**Requirement**
Could you find each line of the data below that contains the word "docs" and copy those lines?

>>>

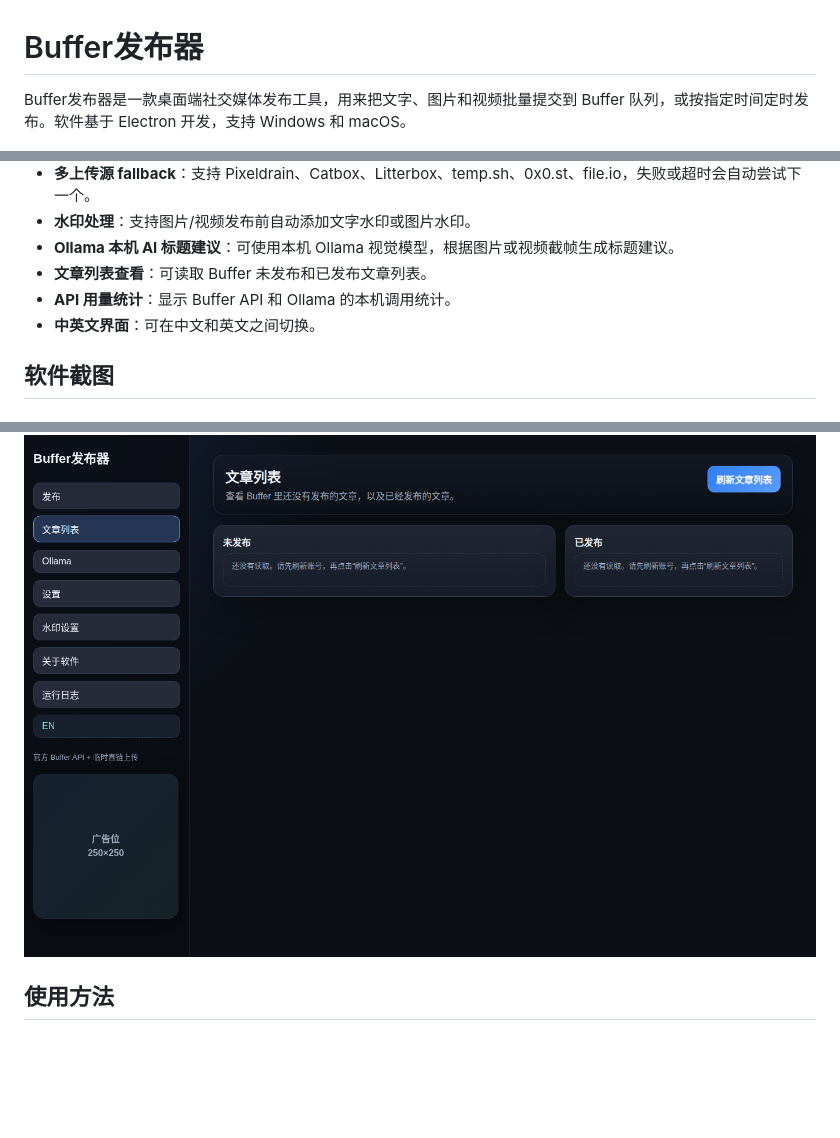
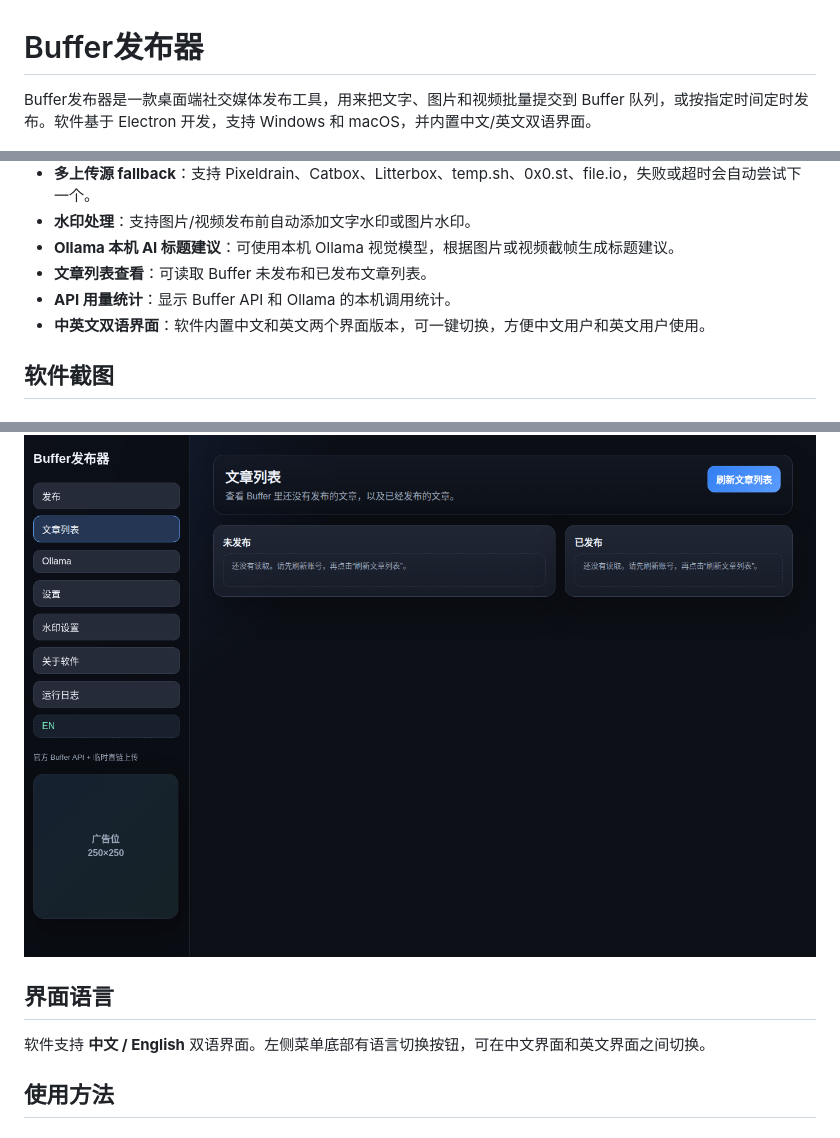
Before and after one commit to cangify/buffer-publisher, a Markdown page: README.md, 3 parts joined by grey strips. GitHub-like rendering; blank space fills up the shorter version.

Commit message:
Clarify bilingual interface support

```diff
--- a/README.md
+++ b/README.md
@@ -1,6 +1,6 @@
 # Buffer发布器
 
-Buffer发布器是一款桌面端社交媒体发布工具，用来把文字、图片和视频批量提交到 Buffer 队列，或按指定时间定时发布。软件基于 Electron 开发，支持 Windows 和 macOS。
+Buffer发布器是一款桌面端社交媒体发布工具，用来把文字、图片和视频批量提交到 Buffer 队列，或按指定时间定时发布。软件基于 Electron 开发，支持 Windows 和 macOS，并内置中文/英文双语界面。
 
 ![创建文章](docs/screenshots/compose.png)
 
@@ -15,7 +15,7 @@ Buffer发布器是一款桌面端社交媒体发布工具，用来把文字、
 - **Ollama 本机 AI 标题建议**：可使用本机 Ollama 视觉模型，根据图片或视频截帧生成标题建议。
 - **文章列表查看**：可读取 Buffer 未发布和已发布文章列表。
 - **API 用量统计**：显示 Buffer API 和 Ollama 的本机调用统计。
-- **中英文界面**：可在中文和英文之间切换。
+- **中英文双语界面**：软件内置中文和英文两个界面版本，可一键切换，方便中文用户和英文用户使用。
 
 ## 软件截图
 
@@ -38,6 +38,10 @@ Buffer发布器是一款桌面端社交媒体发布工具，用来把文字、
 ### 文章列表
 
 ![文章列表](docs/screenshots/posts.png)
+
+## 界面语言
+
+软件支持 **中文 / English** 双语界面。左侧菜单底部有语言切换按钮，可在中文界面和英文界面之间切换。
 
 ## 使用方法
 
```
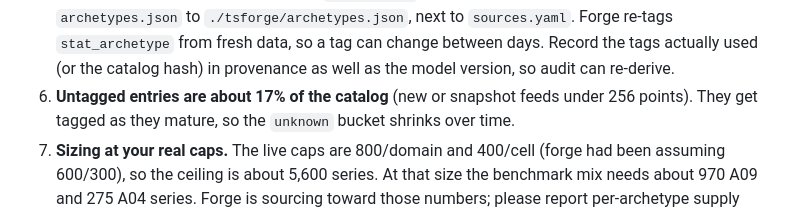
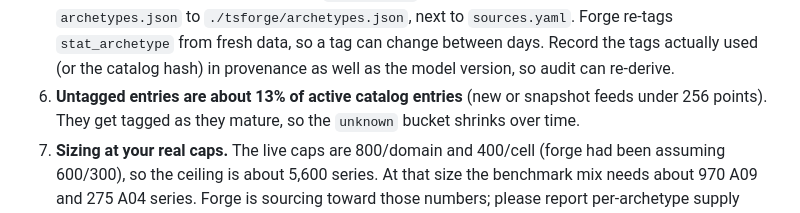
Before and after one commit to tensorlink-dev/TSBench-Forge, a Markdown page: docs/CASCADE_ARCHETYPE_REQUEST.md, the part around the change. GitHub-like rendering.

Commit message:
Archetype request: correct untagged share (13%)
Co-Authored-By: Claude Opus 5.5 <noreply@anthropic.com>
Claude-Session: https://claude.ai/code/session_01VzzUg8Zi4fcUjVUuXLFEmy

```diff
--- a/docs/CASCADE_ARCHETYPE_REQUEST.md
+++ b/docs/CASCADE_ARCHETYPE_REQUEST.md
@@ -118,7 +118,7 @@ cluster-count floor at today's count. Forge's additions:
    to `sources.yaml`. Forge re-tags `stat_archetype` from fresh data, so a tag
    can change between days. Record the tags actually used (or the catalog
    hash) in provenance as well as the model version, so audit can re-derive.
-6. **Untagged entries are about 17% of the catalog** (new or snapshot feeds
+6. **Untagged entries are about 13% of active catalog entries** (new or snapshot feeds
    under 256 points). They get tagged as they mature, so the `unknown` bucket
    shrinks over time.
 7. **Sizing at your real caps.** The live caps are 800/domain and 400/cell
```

<<<
>>>

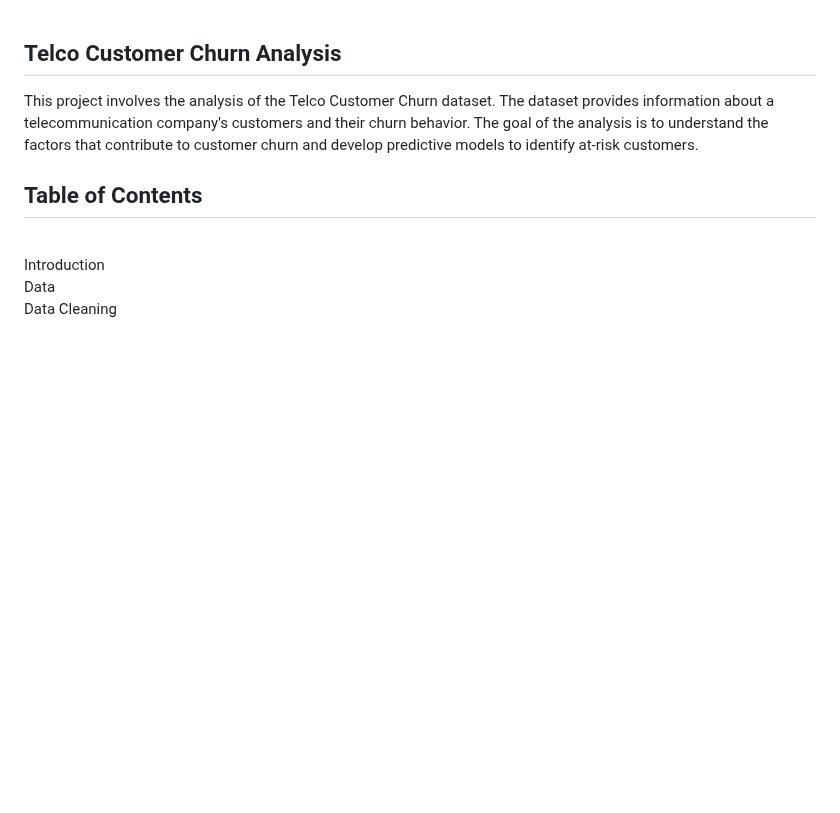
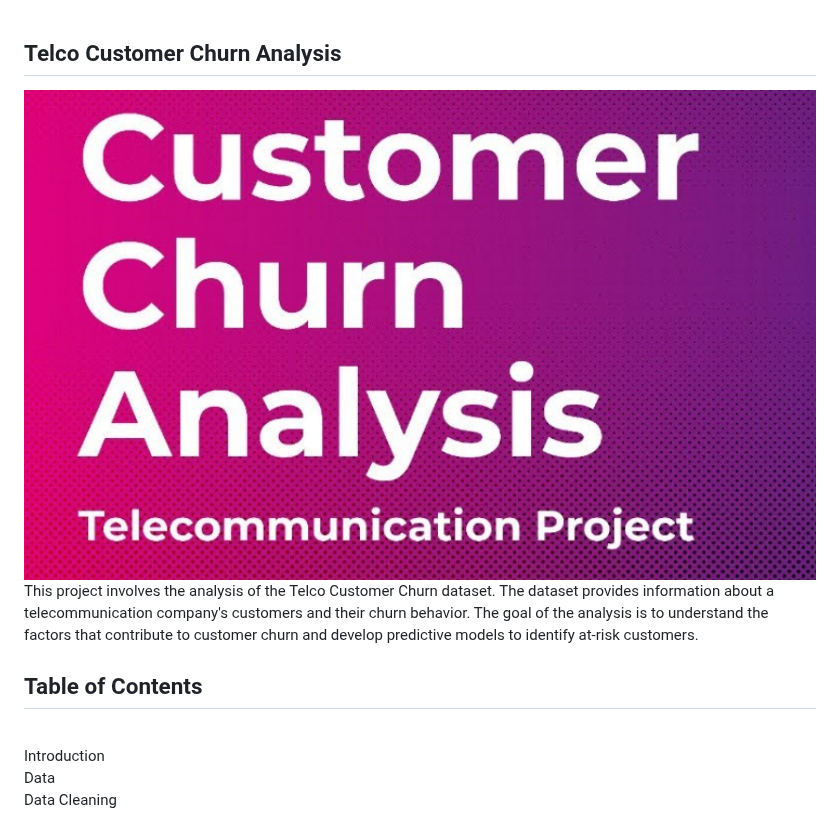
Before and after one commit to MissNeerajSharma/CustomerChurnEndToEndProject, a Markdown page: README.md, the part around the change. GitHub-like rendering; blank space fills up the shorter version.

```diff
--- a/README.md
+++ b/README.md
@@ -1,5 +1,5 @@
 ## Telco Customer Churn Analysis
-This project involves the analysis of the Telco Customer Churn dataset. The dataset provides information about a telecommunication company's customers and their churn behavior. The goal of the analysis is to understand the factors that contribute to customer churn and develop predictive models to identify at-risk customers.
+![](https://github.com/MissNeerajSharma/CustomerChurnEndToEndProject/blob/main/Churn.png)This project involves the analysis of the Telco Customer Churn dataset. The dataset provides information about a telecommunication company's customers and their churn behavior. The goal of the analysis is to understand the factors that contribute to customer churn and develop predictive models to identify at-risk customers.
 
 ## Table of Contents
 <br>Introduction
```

<<<
>>>

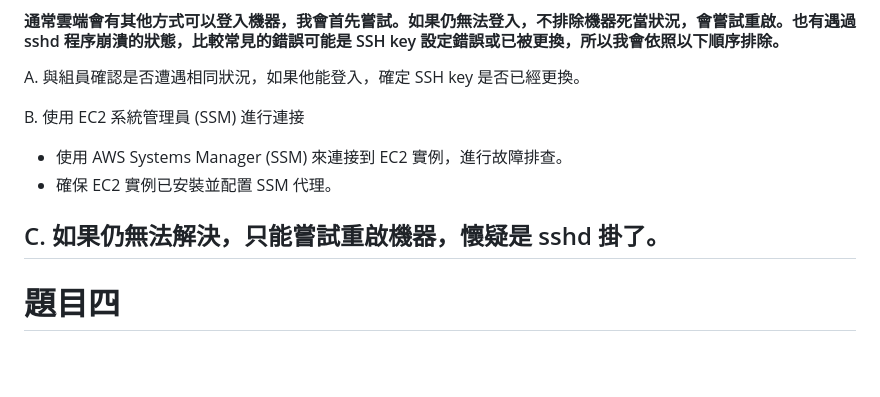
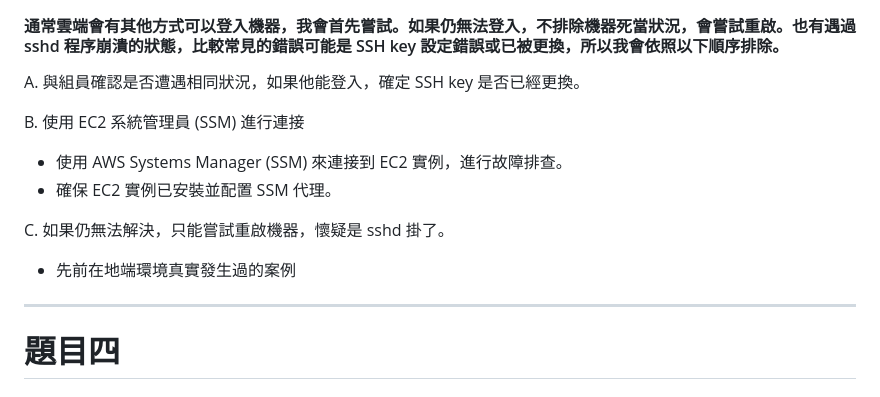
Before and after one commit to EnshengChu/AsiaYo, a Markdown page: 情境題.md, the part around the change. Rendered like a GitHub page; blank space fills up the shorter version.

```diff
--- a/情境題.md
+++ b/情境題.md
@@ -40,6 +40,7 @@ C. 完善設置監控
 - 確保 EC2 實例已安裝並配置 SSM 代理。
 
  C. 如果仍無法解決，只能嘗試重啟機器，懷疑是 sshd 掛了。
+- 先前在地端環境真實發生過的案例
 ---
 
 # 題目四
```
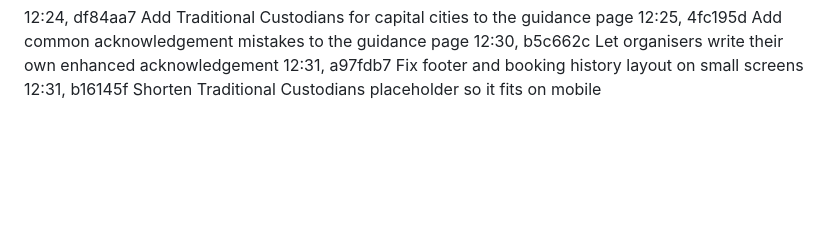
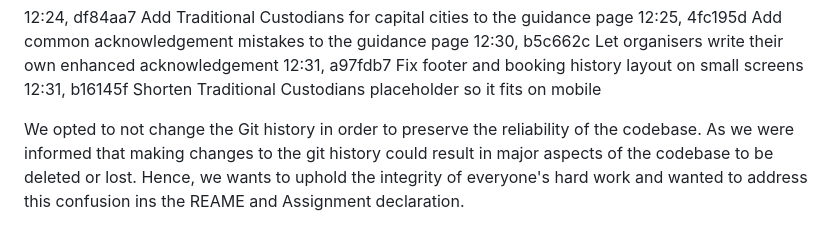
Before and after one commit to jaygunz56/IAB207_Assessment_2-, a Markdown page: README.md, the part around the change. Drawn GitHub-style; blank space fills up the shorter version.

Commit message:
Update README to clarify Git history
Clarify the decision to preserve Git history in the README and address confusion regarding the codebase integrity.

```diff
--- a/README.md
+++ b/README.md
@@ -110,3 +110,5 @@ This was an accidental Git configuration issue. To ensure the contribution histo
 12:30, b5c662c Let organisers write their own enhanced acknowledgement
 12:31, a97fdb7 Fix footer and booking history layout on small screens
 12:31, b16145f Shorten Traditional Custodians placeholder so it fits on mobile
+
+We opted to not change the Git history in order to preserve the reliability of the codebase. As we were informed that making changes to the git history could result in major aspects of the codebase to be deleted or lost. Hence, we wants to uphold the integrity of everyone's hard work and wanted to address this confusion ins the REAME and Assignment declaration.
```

<<<

**Completed task**
 ![创建文章](docs/screenshots/compose.png)
 ![文章列表](docs/screenshots/posts.png)
Before and after one commit to tensorlink-dev/TSBench-Forge, a Markdown page: docs/CASCADE_ARCHETYPE_REQUEST.md, the part around the change. GitHub-like rendering.
--- a/docs/CASCADE_ARCHETYPE_REQUEST.md
+++ b/docs/CASCADE_ARCHETYPE_REQUEST.md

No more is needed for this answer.